Researchers have long attempted to pinpoint a definitive cause for endometriosis, a painful condition suffered by women that can cause infertility. No real strides had been made in this effort, which makes the recent discovery that banned pesticides may be linked to endometriosis all the more exciting for those affected by this disorder.
Endometriosis is found in up to 10 percent of women of child-bearing age. It occurs when tissue that normally lines the inside of the womb and that is normally shed during the menstrual period instead grows outside of the uterus. This misplaced tissue usually attaches itself to the lining of the pelvic cavity, ovaries, and fallopian tubes but it sometimes can be found on other internal organs and even on the brain, the lungs, and skin.
Endometriosis is difficult to detect and ranges between causing no pain at all to causing severe, debilitating pain. For those women who do experience pain, it is usually felt as an increase in the pain of menstrual cramps, chronic pain in the lower back and pelvis, pain during sexual intercourse, and difficulties with urination or elimination. In some cases, endometriosis can cause infertility or even a type of ovarian cancer. Unfortunately, endometriosis can only be accurately diagnosed through surgery during which a visual inspection of the pelvic area as well as tissue biopsies are performed.

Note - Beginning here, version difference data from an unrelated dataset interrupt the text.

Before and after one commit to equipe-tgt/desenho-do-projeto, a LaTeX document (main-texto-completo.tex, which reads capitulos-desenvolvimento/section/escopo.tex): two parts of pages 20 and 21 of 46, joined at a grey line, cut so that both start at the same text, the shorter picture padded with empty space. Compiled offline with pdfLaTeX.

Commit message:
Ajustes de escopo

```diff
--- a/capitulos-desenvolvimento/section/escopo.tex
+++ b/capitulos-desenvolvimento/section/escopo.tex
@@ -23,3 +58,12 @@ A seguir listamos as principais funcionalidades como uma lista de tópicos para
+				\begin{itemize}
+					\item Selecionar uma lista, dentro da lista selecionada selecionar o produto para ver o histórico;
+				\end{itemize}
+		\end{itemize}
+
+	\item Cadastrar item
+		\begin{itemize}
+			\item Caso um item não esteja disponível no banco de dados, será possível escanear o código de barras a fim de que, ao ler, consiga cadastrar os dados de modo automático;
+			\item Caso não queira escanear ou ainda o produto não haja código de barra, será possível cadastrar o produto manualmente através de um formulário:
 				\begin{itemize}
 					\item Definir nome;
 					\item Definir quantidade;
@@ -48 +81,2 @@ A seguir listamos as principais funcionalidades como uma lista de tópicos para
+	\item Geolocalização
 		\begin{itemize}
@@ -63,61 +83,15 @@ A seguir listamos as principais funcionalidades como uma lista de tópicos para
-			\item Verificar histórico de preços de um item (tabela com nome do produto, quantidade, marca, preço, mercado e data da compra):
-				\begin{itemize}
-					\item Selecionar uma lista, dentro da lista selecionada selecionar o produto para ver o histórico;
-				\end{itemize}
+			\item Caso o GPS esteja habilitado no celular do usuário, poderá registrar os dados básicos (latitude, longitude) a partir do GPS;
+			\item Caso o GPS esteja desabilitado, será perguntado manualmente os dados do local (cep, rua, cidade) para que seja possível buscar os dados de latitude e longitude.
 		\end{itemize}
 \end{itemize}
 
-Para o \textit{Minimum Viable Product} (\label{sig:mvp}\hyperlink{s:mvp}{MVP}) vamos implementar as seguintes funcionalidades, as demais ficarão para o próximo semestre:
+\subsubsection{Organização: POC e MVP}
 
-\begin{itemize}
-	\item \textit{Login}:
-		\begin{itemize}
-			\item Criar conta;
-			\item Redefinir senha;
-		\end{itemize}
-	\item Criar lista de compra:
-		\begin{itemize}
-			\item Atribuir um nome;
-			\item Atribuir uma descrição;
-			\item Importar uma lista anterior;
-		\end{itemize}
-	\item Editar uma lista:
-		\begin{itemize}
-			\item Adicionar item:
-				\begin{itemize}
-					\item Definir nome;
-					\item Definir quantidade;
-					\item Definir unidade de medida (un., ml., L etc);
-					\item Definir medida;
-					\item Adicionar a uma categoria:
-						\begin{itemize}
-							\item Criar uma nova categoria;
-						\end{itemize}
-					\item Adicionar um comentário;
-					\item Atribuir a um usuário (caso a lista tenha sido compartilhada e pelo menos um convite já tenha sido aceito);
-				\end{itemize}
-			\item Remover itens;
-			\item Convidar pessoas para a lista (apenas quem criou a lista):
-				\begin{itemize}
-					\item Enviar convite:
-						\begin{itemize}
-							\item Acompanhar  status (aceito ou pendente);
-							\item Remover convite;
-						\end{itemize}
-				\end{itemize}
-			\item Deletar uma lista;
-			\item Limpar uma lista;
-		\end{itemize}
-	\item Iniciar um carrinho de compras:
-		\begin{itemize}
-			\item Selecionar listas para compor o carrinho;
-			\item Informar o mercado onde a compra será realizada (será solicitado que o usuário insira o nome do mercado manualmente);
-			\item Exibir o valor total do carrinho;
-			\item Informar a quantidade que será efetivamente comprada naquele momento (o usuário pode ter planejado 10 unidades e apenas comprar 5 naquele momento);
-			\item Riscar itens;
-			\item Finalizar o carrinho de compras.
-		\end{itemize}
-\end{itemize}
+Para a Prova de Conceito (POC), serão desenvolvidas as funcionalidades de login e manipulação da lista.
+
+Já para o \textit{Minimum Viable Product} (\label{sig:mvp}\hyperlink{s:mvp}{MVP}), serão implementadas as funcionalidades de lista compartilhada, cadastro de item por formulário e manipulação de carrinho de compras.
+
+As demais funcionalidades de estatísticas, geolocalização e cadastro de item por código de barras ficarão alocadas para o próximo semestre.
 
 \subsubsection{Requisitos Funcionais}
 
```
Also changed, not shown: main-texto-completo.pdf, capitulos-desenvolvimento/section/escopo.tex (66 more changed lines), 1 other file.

Researchers searching for a cause of this condition measured the blood levels of two organochlorine pesticides, mirex and beta HCH, which, although banned in the United States for decades, are still found in fish and dairy products. Prior studies of these chemicals suggested that they may act as hormone disrupters, which could alter the function of the uterus and the ovaries and raise the risk of reproductive diseases.
In a study of 248 women recently diagnosed and 538 women who did not have endometriosis, researchers found that high exposure to mirex was linked to a 50 percent increased risk, while those who had been exposed to beta HCH had an increased risk of developing endometriosis of 30 to 70 percent. The results provided in this study by the Epidemiology Branch of the National Institute of Environmental Health Sciences showed a definite link between endometriosis and these banned pesticides.
Kristen Upson, the lead author of the study, said in a press release that “We found it interesting that despite organochlorine pesticides being restricted in use or banned in the U.S. for the past several decades, these chemicals were detectable in the blood samples of women in our study and were associated with increased endometriosis risk. The take-home message from our study is that persistent environmental chemicals, even those used in the past, may affect the health of the current generation of reproductive-age women with regard to a hormonally driven disease.”
Discovering the link between banned pesticides and endometriosis is an important first step in the field of both reproductive health and environmental study. “We hope our findings will help inform current global policymaking to reduce or eliminate their use,” said Upson. If nothing else, the study is a warning that despite our best efforts at correcting our mistakes, the damage done to the environment now can harm the health of further generations.
By Jennifer Pfalz